(Revision tracking records)
_ _ _

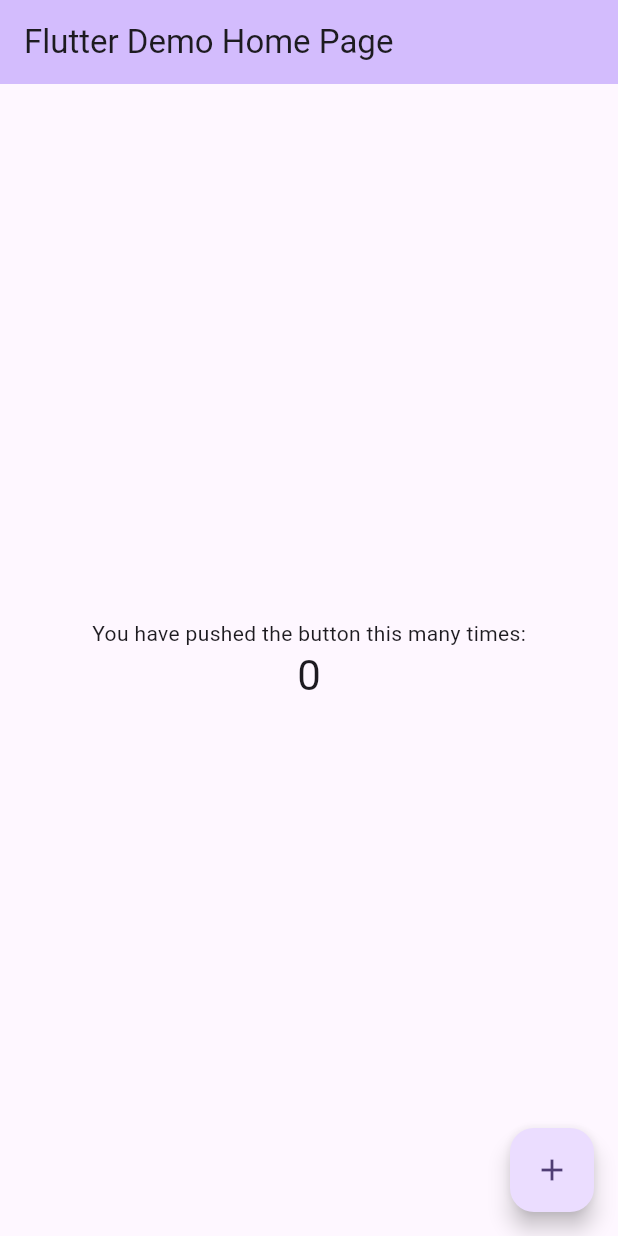
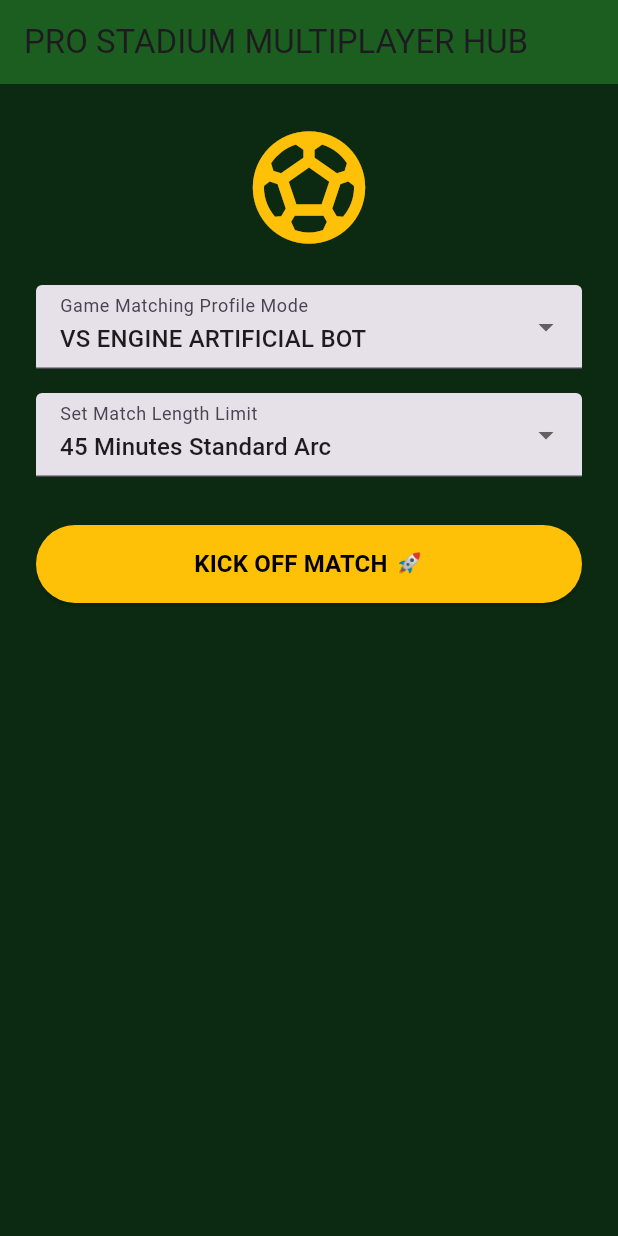
Before and after one commit to idandmon-arch/lan_football_game, a Flutter app: the screen it shows after launch, on a phone screen of 412 x 824 dp. Run offline on Flutter 3.47's test engine with Material 3 defaults, Android fonts, the phone set to English and light mode, and no system bars; missing offline and left inert: flame, flame_audio, network_info_plus.

Commit message:
feat: implement premium arcade football match engine with advanced collisions and set pieces

```diff
--- a/lib/main.dart
+++ b/lib/main.dart
@@ -1,121 +1,231 @@
 import 'package:flutter/material.dart';
+import 'package:flame/game.dart';
+import 'football_game.dart';
+import 'network_manager.dart';
 
 void main() {
-  runApp(const MyApp());
+  runApp(const MaterialApp(
+    debugShowCheckedModeBanner: false,
+    home: FootballStadiumLobby(),
+  ));
 }
 
-class MyApp extends StatelessWidget {
-  const MyApp({super.key});
+class FootballStadiumLobby extends StatefulWidget {
+  const FootballStadiumLobby({super.key});
 
-  // This widget is the root of your application.
   @override
-  Widget build(BuildContext context) {
-    return MaterialApp(
-      title: 'Flutter Demo',
-      theme: ThemeData(
-        // This is the theme of your application.
-        //
-        // TRY THIS: Try running your application with "flutter run". You'll see
-        // the application has a purple toolbar. Then, without quitting the app,
-        // try changing the seedColor in the colorScheme below to Colors.green
-        // and then invoke "hot reload" (save your changes or press the "hot
-        // reload" button in a Flutter-supported IDE, or press "r" if you used
-        // the command line to start the app).
-        //
-        // Notice that the counter didn't reset back to zero; the application
-        // state is not lost during the reload. To reset the state, use hot
-        // restart instead.
-        //
-        // This works for code too, not just values: Most code changes can be
-        // tested with just a hot reload.
-        colorScheme: .fromSeed(seedColor: Colors.deepPurple),
-      ),
-      home: const MyHomePage(title: 'Flutter Demo Home Page'),
-    );
-  }
+  State<FootballStadiumLobby> createState() => _FootballStadiumLobbyState();
 }
 
-class MyHomePage extends StatefulWidget {
-  const MyHomePage({super.key, required this.title});
+class _FootballStadiumLobbyState extends State<FootballStadiumLobby> {
+  GameMode _mode = GameMode.ai;
+  Difficulty _difficulty = Difficulty.normal;
+  int _minutes = 45;
 
-  // This widget is the home page of your application. It is stateful, meaning
-  // that it has a State object (defined below) that contains fields that affect
-  // how it looks.
-
-  // This class is the configuration for the state. It holds the values (in this
-  // case the title) provided by the parent (in this case the App widget) and
-  // used by the build method of the State. Fields in a Widget subclass are
-  // always marked "final".
-
-  final String title;
+  final _netManager = LANNetworkManager();
+  final _ipController = TextEditingController();
+  String _hostIP = "Detecting Wi-Fi Link...";
+  bool _isPlaying = false;
+  late LANFootballGame _game;
 
   @override
-  State<MyHomePage> createState() => _MyHomePageState();
-}
+  void initState() {
+    super.initState();
+    _fetchIP();
+  }
 
-class _MyHomePageState extends State<MyHomePage> {
-  int _counter = 0;
+  void _fetchIP() async {
+    String? ip = await _netManager.getWifiIP();
+    setState(() => _hostIP = ip ?? "Wi-Fi Hotspot Interface Missing");
+  }
 
-  void _incrementCounter() {
-    setState(() {
-      // This call to setState tells the Flutter framework that something has
-      // changed in this State, which causes it to rerun the build method below
-      // so that the display can reflect the updated values. If we changed
-      // _counter without calling setState(), then the build method would not be
-      // called again, and so nothing would appear to happen.
-      _counter++;
-    });
+  void _startMatch() {
+    _game = LANFootballGame(
+      gameMode: _mode,
+      difficulty: _difficulty,
+      totalMatchDurationMinutes: _minutes,
+    );
+
+    if (_mode == GameMode.lan) {
+      _netManager.listenForPeerPackets((map) {
+        _game.playerTwo.position.setValues(_game.size.x - map['px'], _game.size.y - map['py']);
+        _game.ball.position.setValues(_game.size.x - map['bx'], _game.size.y - map['by']);
+        if (map.containsKey('pKick')) _game.penaltyKickerDirection = map['pKick'];
+        if (map.containsKey('pKeeper')) _game.penaltyKeeperDirection = map['pKeeper'];
+      });
+
+      Stream.periodic(const Duration(milliseconds: 25)).listen((_) {
+        if (_isPlaying) {
+          _netManager.transmitMatchDataPacket(_ipController.text.trim(), {
+            'px': _game.playerOne.position.x,
+            'py': _game.playerOne.position.y,
+            'bx': _game.ball.position.x,
+            'by': _game.ball.position.y,
+          });
+        }
+      });
+    }
+
+    setState(() => _isPlaying = true);
   }
 
   @override
   Widget build(BuildContext context) {
-    // This method is rerun every time setState is called, for instance as done
-    // by the _incrementCounter method above.
-    //
-    // The Flutter framework has been optimized to make rerunning build methods
-    // fast, so that you can just rebuild anything that needs updating rather
-    // than having to individually change instances of widgets.
+    if (_isPlaying) {
+      return Scaffold(
+        body: Stack(
+          children: [
+            GameWidget(game: _game),
+            ValueListenableBuilder(
+              valueListenable: ValueNotifier(_game.cardDisplayColor),
+              builder: (context, Color color, _) {
+                if (color == Colors.transparent) return const SizedBox.shrink();
+                return Positioned.fill(
+                  child: Container(
+                    color: Colors.black54,
+                    child: Center(
+                      child: Card(
+                        color: color,
+                        child: Padding(
+                          padding: const EdgeInsets.all(32.0),
+                          child: Text(_game.refereeMessage, style: const TextStyle(fontSize: 22, fontWeight: FontWeight.bold, color: Colors.black)),
+                        ),
+                      ),
+                    ),
+                  ),
+                );
+              },
+            ),
+            Positioned(
+              bottom: 25,
+              left: 15,
+              right: 15,
+              child: _game.matchState == MatchState.penaltySetup
+                ? _buildPenaltyShootoutControls()
+                : _buildStandardMatchGameplayControls(),
+            ),
+          ],
+        ),
+      );
+    }
+
     return Scaffold(
-      appBar: AppBar(
-        // TRY THIS: Try changing the color here to a specific color (to
-        // Colors.amber, perhaps?) and trigger a hot reload to see the AppBar
-        // change color while the other colors stay the same.
-        backgroundColor: Theme.of(context).colorScheme.inversePrimary,
-        // Here we take the value from the MyHomePage object that was created by
-        // the App.build method, and use it to set our appbar title.
-        title: Text(widget.title),
-      ),
-      body: Center(
-        // Center is a layout widget. It takes a single child and positions it
-        // in the middle of the parent.
+      backgroundColor: const Color(0xFF0C2912),
+      appBar: AppBar(title: const Text("PRO STADIUM MULTIPLAYER HUB"), backgroundColor: Colors.green.shade900),
+      body: SingleChildScrollView(
+        padding: const EdgeInsets.all(24.0),
         child: Column(
-          // Column is also a layout widget. It takes a list of children and
-          // arranges them vertically. By default, it sizes itself to fit its
-          // children horizontally, and tries to be as tall as its parent.
-          //
-          // Column has various properties to control how it sizes itself and
-          // how it positions its children. Here we use mainAxisAlignment to
-          // center the children vertically; the main axis here is the vertical
-          // axis because Columns are vertical (the cross axis would be
-          // horizontal).
-          //
-          // TRY THIS: Invoke "debug painting" (choose the "Toggle Debug Paint"
-          // action in the IDE, or press "p" in the console), to see the
-          // wireframe for each widget.
-          mainAxisAlignment: .center,
           children: [
-            const Text('You have pushed the button this many times:'),
-            Text(
-              '$_counter',
-              style: Theme.of(context).textTheme.headlineMedium,
+            const Icon(Icons.sports_soccer, size: 90, color: Colors.amber),
+            const SizedBox(height: 20),
+            DropdownButtonFormField<GameMode>(
+              value: _mode,
+              decoration: const InputDecoration(labelText: "Game Matching Profile Mode", filled: true),
+              items: const [
+                DropdownMenuItem(value: GameMode.ai, child: Text("VS ENGINE ARTIFICIAL BOT")),
+                DropdownMenuItem(value: GameMode.lan, child: Text("CROSS-PLATFORM LOCAL LAN")),
+              ],
+              onChanged: (val) => setState(() => _mode = val!),
+            ),
+            const SizedBox(height: 16),
+            DropdownButtonFormField<int>(
+              value: _minutes,
+              decoration: const InputDecoration(labelText: "Set Match Length Limit", filled: true),
+              items: const [
+                DropdownMenuItem(value: 45, child: Text("45 Minutes Standard Arc")),
+                DropdownMenuItem(value: 90, child: Text("90 Minutes Extended Match")),
+              ],
+              onChanged: (val) => setState(() => _minutes = val!),
+            ),
+            if (_mode == GameMode.lan) ...[
+              const SizedBox(height: 16),
+              Text("Your Device Local Target IP: $_hostIP", style: const TextStyle(color: Colors.white70)),
+              const SizedBox(height: 8),
+              TextField(
+                controller: _ipController,
+                decoration: const InputDecoration(labelText: "Enter Friend's IP Address Connection Target", filled: true),
+              ),
+            ],
+            const SizedBox(height: 32),
+            ElevatedButton(
+              style: ElevatedButton.styleFrom(backgroundColor: Colors.amber, minimumSize: const Size(double.infinity, 52)),
+              onPressed: _startMatch,
+              child: const Text("KICK OFF MATCH 🚀", style: TextStyle(fontWeight: FontWeight.bold, fontSize: 16, color: Colors.black)),
             ),
           ],
         ),
       ),
-      floatingActionButton: FloatingActionButton(
-        onPressed: _incrementCounter,
-        tooltip: 'Increment',
-        child: const Icon(Icons.add),
+    );
+  }
+
+  Widget _buildStandardMatchGameplayControls() {
+    return Row(
+      mainAxisAlignment: MainAxisAlignment.spaceBetween,
+      children: [
+        GestureDetector(
+          onPanUpdate: (details) {
+            _game.playerOne.position.add(Vector2(details.delta.dx, details.delta.dy) * 1.25);
+          },
+          child: const CircleAvatar(radius: 38, backgroundColor: Colors.white24, child: Icon(Icons.gamepad, color: Colors.white)),
+        ),
+        Row(
+          children: [
+            ElevatedButton(onPressed: () => _game.executePassAction(isLong: false), child: const Text("SHORT")),
+            const SizedBox(width: 6),
+            ElevatedButton(onPressed: () => _game.executePassAction(isLong: true), child: const Text("LONG")),
+            const SizedBox(width: 6),
+            ElevatedButton(
+              style: ElevatedButton.styleFrom(backgroundColor: Colors.orange.shade800),
+              onPressed: _game.executeSlidingTackle,
+              child: const Text("TACKLE", style: TextStyle(color: Colors.white)),
+            ),
+          ],
+        )
+      ],
+    );
+  }
+
+  Widget _buildPenaltyShootoutControls() {
+    bool kicking = _game.playerOne.position.y > _game.size.y / 2;
+    return Card(
+      color: Colors.black87,
+      child: Padding(
+        padding: const EdgeInsets.all(16.0),
+        child: Column(
+          children: [
+            Text(kicking ? "CHOOSE WHERE TO SHOOT" : "FRIEND IS KICKING! DIRECT KEEPER DIVE", style: const TextStyle(color: Colors.white, fontWeight: FontWeight.bold)),
+            const SizedBox(height: 12),
+            Row(
+              mainAxisAlignment: MainAxisAlignment.spaceEvenly,
+              children: [
+                ElevatedButton(
+                  onPressed: () {
+                    if (kicking) _game.penaltyKickerDirection = -1; else _game.penaltyKeeperDirection = -1;
+                    _game.resolvePenaltyShot();
+                    setState(() {});
+                  },
+                  child: const Text("LEFT"),
+                ),
+                ElevatedButton(
+                  onPressed: () {
+                    if (kicking) _game.penaltyKickerDirection = 0; else _game.penaltyKeeperDirection = 0;
+                    _game.resolvePenaltyShot();
+                    setState(() {});
+                  },
+                  child: const Text("CENTER"),
+                ),
+                ElevatedButton(
+                  onPressed: () {
+                    if (kicking) _game.penaltyKickerDirection = 1; else _game.penaltyKeeperDirection = 1;
+                    _game.resolvePenaltyShot();
+                    setState(() {});
+                  },
+                  child: const Text("RIGHT"),
+                ),
+              ],
+            )
+          ],
+        ),
       ),
     );
   }
--- a/pubspec.yaml
+++ b/pubspec.yaml
@@ -36,6 +36,7 @@ dependencies:
   cupertino_icons: ^1.0.8
   flame: ^1.37.0
   network_info_plus: ^8.2.0
+  flame_audio: ^2.12.1
 
 dev_dependencies:
   flutter_test:
@@ -89,3 +90,7 @@ flutter:
   #
   # For details regarding fonts from package dependencies,
   # see https://flutter.dev/to/font-from-package
+
+flutter:
+  assets:
+    -assets/audio/
```
Also changed, not shown: lib/football_game.dart (added, +238 -0 lines), lib/network_manager.dart (added, +48 -0 lines), pubspec.lock, 5 other files.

_ _ _

▶ _What you have to do_: If a line of the data contains "MyHomePage", copy it out.

▶ _Solution below_:
-      home: const MyHomePage(title: 'Flutter Demo Home Page'),
-class MyHomePage extends StatefulWidget {
-  const MyHomePage({super.key, required this.title});
-  State<MyHomePage> createState() => _MyHomePageState();
-class _MyHomePageState extends State<MyHomePage> {
-        // Here we take the value from the MyHomePage object that was created by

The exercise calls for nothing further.